Exercise »
Each line of the data below that holds the word "header" is to be reported in full.

------------------------------

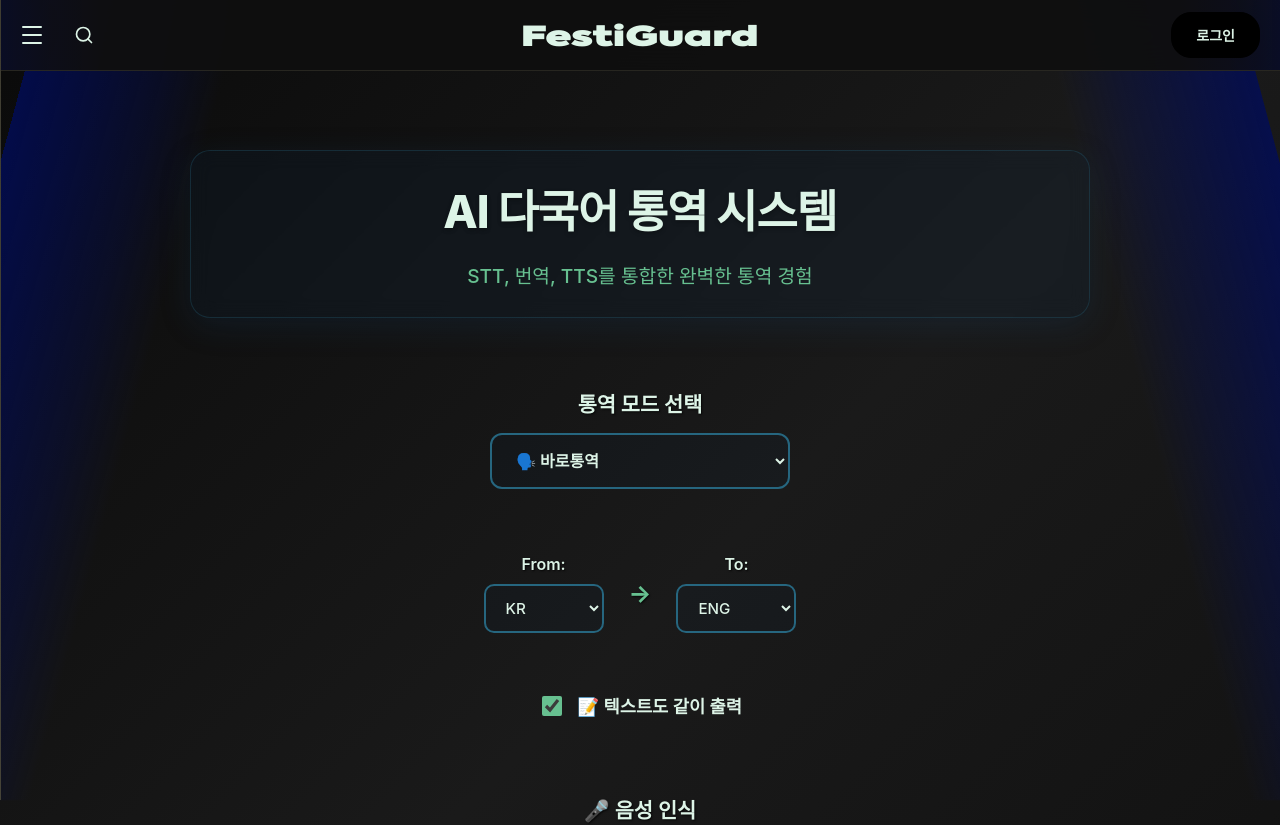
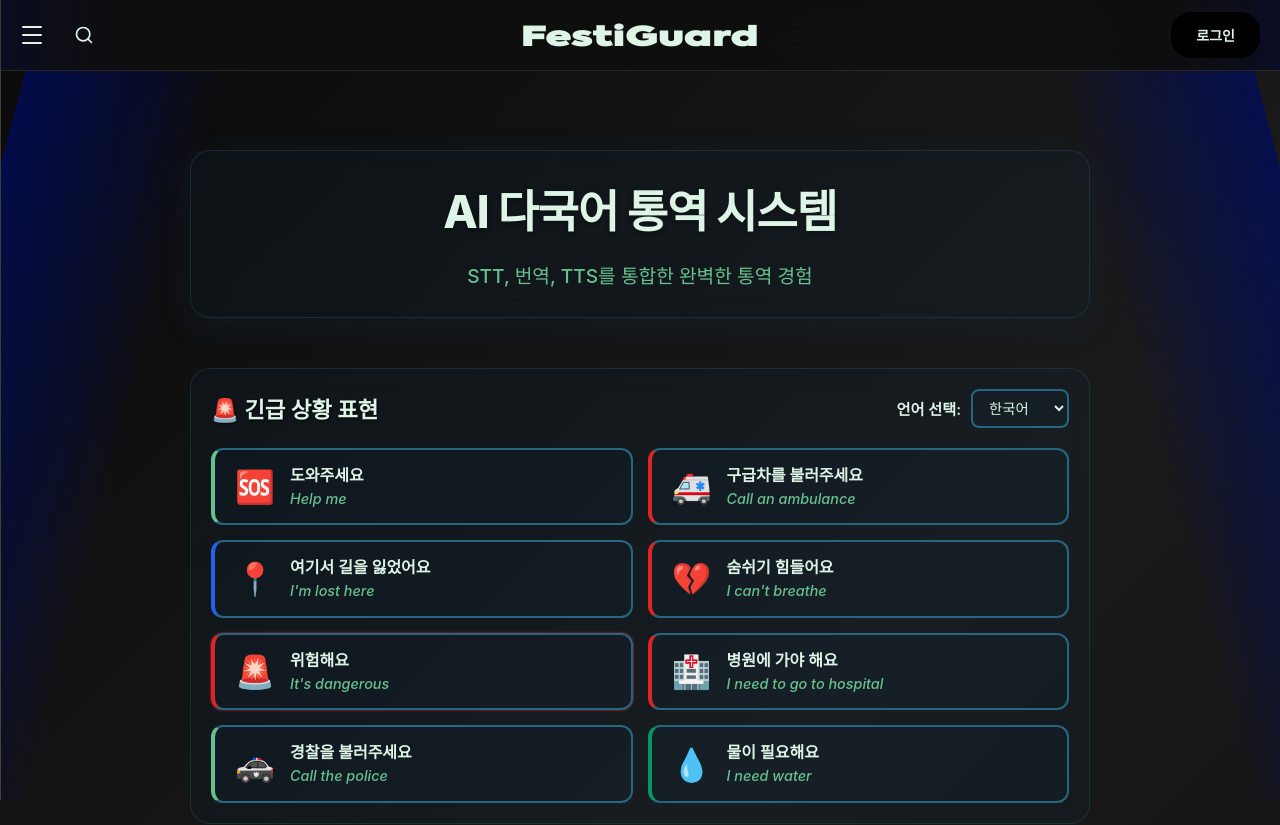
Before and after one commit to sodaaw/KurtainCall-Frontend, a React (Create React App) app: page /ai-translation in a window 1280 px wide. Shown: the top 825 px of the page. Built offline with nearby package versions, Linux system fonts and the light colour scheme; no server answers; a web font is replaced by a local one.

Commit message:
번역페이지에 긴급상황 표현 추가

```diff
--- a/src/components/AITranslation.css
+++ b/src/components/AITranslation.css
@@ -110,6 +110,195 @@
   flex-direction: column;
   gap: 15px;
   width: 100%;
+}
+
+/* === 긴급 상황 표현 영역 === */
+.emergency-expressions {
+  padding: 20px;
+  margin-bottom: 20px;
+  background: rgba(18, 65, 112, 0.1);
+  border-radius: 20px;
+  border: 1px solid rgba(38, 102, 127, 0.3);
+  backdrop-filter: blur(10px);
+}
+
+.emergency-header {
+  display: flex;
+  justify-content: space-between;
+  align-items: center;
+  margin-bottom: 20px;
+  flex-wrap: wrap;
+  gap: 15px;
+}
+
+.emergency-header h3 {
+  color: var(--text);
+  font-size: 1.4rem;
+  margin: 0;
+  font-weight: 700;
+  text-shadow: 1px 1px 2px rgba(0, 0, 0, 0.8);
+}
+
+.emergency-language-selector {
+  display: flex;
+  align-items: center;
+  gap: 10px;
+}
+
+.emergency-language-selector label {
+  color: var(--text);
+  font-weight: 600;
+  font-size: 0.95rem;
+}
+
+.emergency-language-dropdown {
+  background: rgba(18, 65, 112, 0.05);
+  border: 2px solid var(--secondary);
+  border-radius: 8px;
+  color: var(--text);
+  padding: 8px 12px;
+  font-size: 0.9rem;
+  font-weight: 500;
+  cursor: pointer;
+  transition: all 0.3s ease;
+  outline: none;
+}
+
+.emergency-language-dropdown:hover {
+  border-color: var(--primary);
+  background: rgba(103, 192, 144, 0.05);
+}
+
+.emergency-language-dropdown:focus {
+  border-color: var(--primary);
+  background: rgba(103, 192, 144, 0.05);
+  box-shadow: 0 0 0 4px rgba(103, 192, 144, 0.1);
+}
+
+.emergency-buttons-grid {
+  display: grid;
+  grid-template-columns: repeat(auto-fit, minmax(280px, 1fr));
+  gap: 15px;
+  margin-top: 15px;
+}
+
+.emergency-btn {
+  display: flex;
+  align-items: center;
+  gap: 15px;
+  padding: 15px 20px;
+  border: 2px solid var(--secondary);
+  border-radius: 12px;
+  background: rgba(18, 65, 112, 0.05);
+  color: var(--text);
+  cursor: pointer;
+  transition: all 0.3s ease;
+  text-align: left;
+  font-family: inherit;
+  position: relative;
+  overflow: hidden;
+}
+
+.emergency-btn:hover {
+  border-color: var(--primary);
+  background: rgba(103, 192, 144, 0.1);
+  transform: translateY(-2px);
+  box-shadow: 0 6px 20px rgba(103, 192, 144, 0.3);
+}
+
+.emergency-btn:active {
+  transform: translateY(0);
+  box-shadow: 0 4px 15px rgba(103, 192, 144, 0.2);
+}
+
+.emergency-btn:disabled {
+  opacity: 0.6;
+  cursor: not-allowed;
+  transform: none;
+}
+
+.emergency-icon {
+  font-size: 2rem;
+  min-width: 40px;
+  text-align: center;
+}
+
+.emergency-text {
+  flex: 1;
+  display: flex;
+  flex-direction: column;
+  gap: 4px;
+}
+
+.emergency-korean {
+  font-size: 1rem;
+  font-weight: 600;
+  color: var(--text);
+  line-height: 1.3;
+}
+
+.emergency-english {
+  font-size: 0.9rem;
+  font-weight: 500;
+  color: var(--text-sub);
+  line-height: 1.3;
+  font-style: italic;
+}
+
+/* 카테고리별 색상 구분 */
+.emergency-help {
+  border-left: 4px solid #67C090;
+}
+
+.emergency-help:hover {
+  border-left-color: #7dd3a0;
+  background: rgba(103, 192, 144, 0.15);
+}
+
+.emergency-medical {
+  border-left: 4px solid #dc2626;
+}
+
+.emergency-medical:hover {
+  border-left-color: #ef4444;
+  background: rgba(220, 38, 38, 0.1);
+}
+
+.emergency-location {
+  border-left: 4px solid #2563eb;
+}
+
+.emergency-location:hover {
+  border-left-color: #3b82f6;
+  background: rgba(37, 99, 235, 0.1);
+}
+
+.emergency-danger {
+  border-left: 4px solid #dc2626;
+  animation: dangerPulse 2s ease-in-out infinite;
+}
+
+.emergency-danger:hover {
+  border-left-color: #ef4444;
+  background: rgba(220, 38, 38, 0.15);
+}
+
+.emergency-basic {
+  border-left: 4px solid #059669;
+}
+
+.emergency-basic:hover {
+  border-left-color: #10b981;
+  background: rgba(5, 150, 105, 0.1);
+}
+
+@keyframes dangerPulse {
+  0%, 100% {
+    box-shadow: 0 0 0 0 rgba(220, 38, 38, 0.4);
+  }
+  50% {
+    box-shadow: 0 0 0 8px rgba(220, 38, 38, 0);
+  }
 }
 
 /* === 모드 선택 영역 === */
@@ -594,6 +783,35 @@
     font-size: 2.2rem;
   }
 
+  .emergency-header {
+    flex-direction: column;
+    align-items: flex-start;
+    gap: 10px;
+  }
+
+  .emergency-buttons-grid {
+    grid-template-columns: 1fr;
+    gap: 12px;
+  }
+
+  .emergency-btn {
+    padding: 12px 16px;
+    gap: 12px;
+  }
+
+  .emergency-icon {
+    font-size: 1.8rem;
+    min-width: 35px;
+  }
+
+  .emergency-korean {
+    font-size: 0.95rem;
+  }
+
+  .emergency-english {
+    font-size: 0.85rem;
+  }
+
   .mode-dropdown {
     min-width: 250px;
   }
@@ -614,6 +832,32 @@
     font-size: 1.8rem;
   }
 
+  .emergency-expressions {
+    padding: 15px;
+  }
+
+  .emergency-header h3 {
+    font-size: 1.2rem;
+  }
+
+  .emergency-btn {
+    padding: 10px 14px;
+    gap: 10px;
+  }
+
+  .emergency-icon {
+    font-size: 1.6rem;
+    min-width: 30px;
+  }
+
+  .emergency-korean {
+    font-size: 0.9rem;
+  }
+
+  .emergency-english {
+    font-size: 0.8rem;
+  }
+
   .mode-dropdown {
     min-width: 200px;
     font-size: 0.9rem;
--- a/src/components/AITranslation.jsx
+++ b/src/components/AITranslation.jsx
@@ -24,7 +24,83 @@ const AITranslation = () => {
   const [mediaRecorder, setMediaRecorder] = useState(null);
   const [isRecording, setIsRecording] = useState(false);
 
+  // 긴급 상황 표현 상태
+  const [emergencyLanguage, setEmergencyLanguage] = useState('ko'); // 긴급 상황 언어 선택
 
+  // 긴급 상황 표현 데이터
+  const emergencyExpressions = [
+    {
+      icon: '🆘',
+      korean: '도와주세요',
+      english: 'Help me',
+      category: 'help'
+    },
+    {
+      icon: '🚑',
+      korean: '구급차를 불러주세요',
+      english: 'Call an ambulance',
+      category: 'medical'
+    },
+    {
+      icon: '📍',
+      korean: '여기서 길을 잃었어요',
+      english: 'I\'m lost here',
+      category: 'location'
+    },
+    {
+      icon: '💔',
+      korean: '숨쉬기 힘들어요',
+      english: 'I can\'t breathe',
+      category: 'medical'
+    },
+    {
+      icon: '🚨',
+      korean: '위험해요',
+      english: 'It\'s dangerous',
+      category: 'danger'
+    },
+    {
+      icon: '🏥',
+      korean: '병원에 가야 해요',
+      english: 'I need to go to hospital',
+      category: 'medical'
+    },
+    {
+      icon: '🚓',
+      korean: '경찰을 불러주세요',
+      english: 'Call the police',
+      category: 'help'
+    },
+    {
+      icon: '💧',
+      korean: '물이 필요해요',
+      english: 'I need water',
+      category: 'basic'
+    }
+  ];
+
+  // 긴급 상황 표현 TTS 재생 함수
+  const handleEmergencyExpression = async (expression) => {
+    const text = emergencyLanguage === 'ko' ? expression.korean : expression.english;
+    const language = emergencyLanguage === 'ko' ? 'ko' : 'en';
+
+    // 화면에 텍스트 표시
+    setTranslationResult(text);
+
+    // TTS 재생
+    try {
+      await performTTS(text, language);
+    } catch (error) {
+      console.error('긴급 상황 TTS 재생 오류:', error);
+      // 폴백: 브라우저 내장 TTS 사용
+      if ('speechSynthesis' in window) {
+        const utterance = new SpeechSynthesisUtterance(text);
+        utterance.lang = language === 'ko' ? 'ko-KR' : 'en-US';
+        utterance.rate = 0.9;
+        speechSynthesis.speak(utterance);
+      }
+    }
+  };
 
   // From 언어가 변경될 때 To 언어를 자동으로 반대 언어로 설정
   React.useEffect(() => {
@@ -412,6 +488,41 @@ const AITranslation = () => {
         </div>
 
         <div className="translation-main">
+          {/* 긴급 상황 표현 버튼들 */}
+          <div className="emergency-expressions">
+            <div className="emergency-header">
+              <h3>🚨 긴급 상황 표현</h3>
+              <div className="emergency-language-selector">
+                <label>언어 선택:</label>
+                <select
+                  value={emergencyLanguage}
+                  onChange={(e) => setEmergencyLanguage(e.target.value)}
+                  className="emergency-language-dropdown"
+                >
+                  <option value="ko">한국어</option>
+                  <option value="en">English</option>
+                </select>
+              </div>
+            </div>
+
+            <div className="emergency-buttons-grid">
+              {emergencyExpressions.map((expression, index) => (
+                <button
+                  key={index}
+                  className={`emergency-btn emergency-${expression.category}`}
+                  onClick={() => handleEmergencyExpression(expression)}
+                  disabled={isSpeaking}
+                >
+                  <div className="emergency-icon">{expression.icon}</div>
+                  <div className="emergency-text">
+                    <div className="emergency-korean">{expression.korean}</div>
+                    <div className="emergency-english">{expression.english}</div>
+                  </div>
+                </button>
+              ))}
+            </div>
+          </div>
+
           {/* 모드 선택 드롭다운 */}
           <div className="mode-selection">
             <h3>통역 모드 선택</h3>
```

------------------------------

Exercise answer »
+.emergency-header {
+.emergency-header h3 {
+  .emergency-header {
+  .emergency-header h3 {
+            <div className="emergency-header">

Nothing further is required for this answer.